One of the toughest things cranberry growers do is managing springtime frost conditions. In the spring, there is a danger to the crop when the temperature drops. Typically, a cranberry bog is built at a lower level than the land immediately surrounding it and the bog temperature can drop ten to fifteen degrees lower than the uplands. These conditions make monitoring bog temperature a top priority once the winter water comes off. It’s no exaggeration to say there would be no crop if we didn’t watch for frost on the bogs.
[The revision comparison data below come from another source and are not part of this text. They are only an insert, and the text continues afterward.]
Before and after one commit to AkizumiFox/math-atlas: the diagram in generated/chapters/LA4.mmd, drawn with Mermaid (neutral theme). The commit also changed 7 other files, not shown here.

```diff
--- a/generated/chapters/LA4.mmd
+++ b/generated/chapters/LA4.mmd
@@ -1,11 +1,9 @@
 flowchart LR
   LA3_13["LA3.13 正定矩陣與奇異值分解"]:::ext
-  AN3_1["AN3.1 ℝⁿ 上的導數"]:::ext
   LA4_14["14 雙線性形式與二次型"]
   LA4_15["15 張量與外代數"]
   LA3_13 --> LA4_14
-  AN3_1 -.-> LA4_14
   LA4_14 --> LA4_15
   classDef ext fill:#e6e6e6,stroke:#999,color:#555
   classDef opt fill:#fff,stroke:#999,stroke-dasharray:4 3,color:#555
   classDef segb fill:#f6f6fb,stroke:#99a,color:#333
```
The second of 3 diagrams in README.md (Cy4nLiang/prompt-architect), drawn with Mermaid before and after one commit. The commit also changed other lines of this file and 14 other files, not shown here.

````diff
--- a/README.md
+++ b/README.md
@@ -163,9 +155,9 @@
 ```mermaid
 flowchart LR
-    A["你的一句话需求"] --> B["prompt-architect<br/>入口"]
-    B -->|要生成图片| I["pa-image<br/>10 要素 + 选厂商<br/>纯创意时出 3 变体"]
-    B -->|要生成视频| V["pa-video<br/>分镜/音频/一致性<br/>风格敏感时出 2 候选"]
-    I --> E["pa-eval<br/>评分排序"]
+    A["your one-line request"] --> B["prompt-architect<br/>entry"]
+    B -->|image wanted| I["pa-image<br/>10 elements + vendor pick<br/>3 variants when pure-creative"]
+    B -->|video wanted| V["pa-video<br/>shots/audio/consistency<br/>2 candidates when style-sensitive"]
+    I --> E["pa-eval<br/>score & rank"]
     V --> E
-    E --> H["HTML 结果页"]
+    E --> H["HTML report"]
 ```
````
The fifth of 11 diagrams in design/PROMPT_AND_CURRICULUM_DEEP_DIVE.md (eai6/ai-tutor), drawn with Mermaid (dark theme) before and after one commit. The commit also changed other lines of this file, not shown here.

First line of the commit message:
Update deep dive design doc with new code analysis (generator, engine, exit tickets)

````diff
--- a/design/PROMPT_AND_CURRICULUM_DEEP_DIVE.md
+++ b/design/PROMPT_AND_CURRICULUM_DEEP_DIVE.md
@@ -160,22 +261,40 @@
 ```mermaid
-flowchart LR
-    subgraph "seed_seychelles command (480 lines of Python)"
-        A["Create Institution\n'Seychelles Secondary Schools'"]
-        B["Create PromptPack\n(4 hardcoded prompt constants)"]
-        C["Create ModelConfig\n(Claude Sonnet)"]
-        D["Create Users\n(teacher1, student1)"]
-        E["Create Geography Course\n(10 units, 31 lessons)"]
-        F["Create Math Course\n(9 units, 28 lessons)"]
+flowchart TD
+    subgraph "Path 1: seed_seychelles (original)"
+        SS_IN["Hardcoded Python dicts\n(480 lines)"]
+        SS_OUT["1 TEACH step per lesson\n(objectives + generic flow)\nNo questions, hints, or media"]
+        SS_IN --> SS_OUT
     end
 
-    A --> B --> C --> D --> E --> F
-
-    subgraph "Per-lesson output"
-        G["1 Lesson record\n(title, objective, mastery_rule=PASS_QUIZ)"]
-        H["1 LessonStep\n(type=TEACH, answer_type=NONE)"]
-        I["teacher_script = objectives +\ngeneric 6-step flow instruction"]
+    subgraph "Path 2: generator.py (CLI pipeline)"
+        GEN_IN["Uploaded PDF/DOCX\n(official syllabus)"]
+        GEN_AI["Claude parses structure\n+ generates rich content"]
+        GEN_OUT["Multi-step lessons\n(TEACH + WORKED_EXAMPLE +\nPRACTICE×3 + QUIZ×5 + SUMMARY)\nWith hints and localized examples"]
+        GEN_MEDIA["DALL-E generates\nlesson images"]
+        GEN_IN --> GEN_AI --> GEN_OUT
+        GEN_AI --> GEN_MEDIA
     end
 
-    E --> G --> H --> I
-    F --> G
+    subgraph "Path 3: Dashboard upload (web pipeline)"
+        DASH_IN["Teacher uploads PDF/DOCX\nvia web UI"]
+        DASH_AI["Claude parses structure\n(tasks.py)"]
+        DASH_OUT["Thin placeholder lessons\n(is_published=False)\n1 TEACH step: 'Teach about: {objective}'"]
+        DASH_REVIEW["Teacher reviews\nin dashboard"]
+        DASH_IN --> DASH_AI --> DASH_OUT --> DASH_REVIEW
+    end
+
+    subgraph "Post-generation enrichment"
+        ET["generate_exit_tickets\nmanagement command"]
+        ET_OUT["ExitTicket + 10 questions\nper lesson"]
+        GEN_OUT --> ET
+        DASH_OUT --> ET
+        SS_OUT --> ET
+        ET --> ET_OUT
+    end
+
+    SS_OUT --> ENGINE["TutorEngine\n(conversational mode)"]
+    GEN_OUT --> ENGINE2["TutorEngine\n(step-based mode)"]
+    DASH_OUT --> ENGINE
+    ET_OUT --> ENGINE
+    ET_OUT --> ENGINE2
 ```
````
The first step is monitoring the temperature. Each bog has a thermometer (usually located in the coldest section) that requires frequent checking throughout the first part of the night. Once the temperature drops to between 33 and 35 degrees Fahrenheit (depending on the stage of growth), it’s time to turn on the pumps. More than forty years ago we used to flood the bogs to prevent frost damage; we now use sprinklers instead. When the water from the sprinklers freezes on the vines, it controls the temperature well enough to keep them from harm. It’s also necessary to check the surrounding reservoirs and canals to make sure that the water supply is sufficient to supply the pumps. That can take some time, and doesn’t always need to be done all at once. Depending on location and conditions–is the bog surrounded by woods? Where is the wind coming from? Is the sky clear or overcast?–some will be started earlier than others.
In recent years we’ve moved to an automation process to make this easier on our team, with a combination of automated and analog thermometers for optimal monitoring. The automated thermometer gives us the initial indication that the temperature is dropping. When it hits the first threshold, it sends the notification, and that’s when members of the frost team head out to look at the analog thermometers.
Holding the winter flood until later in the month means that we’ve not had many frost nights yet, but it won’t be too long now!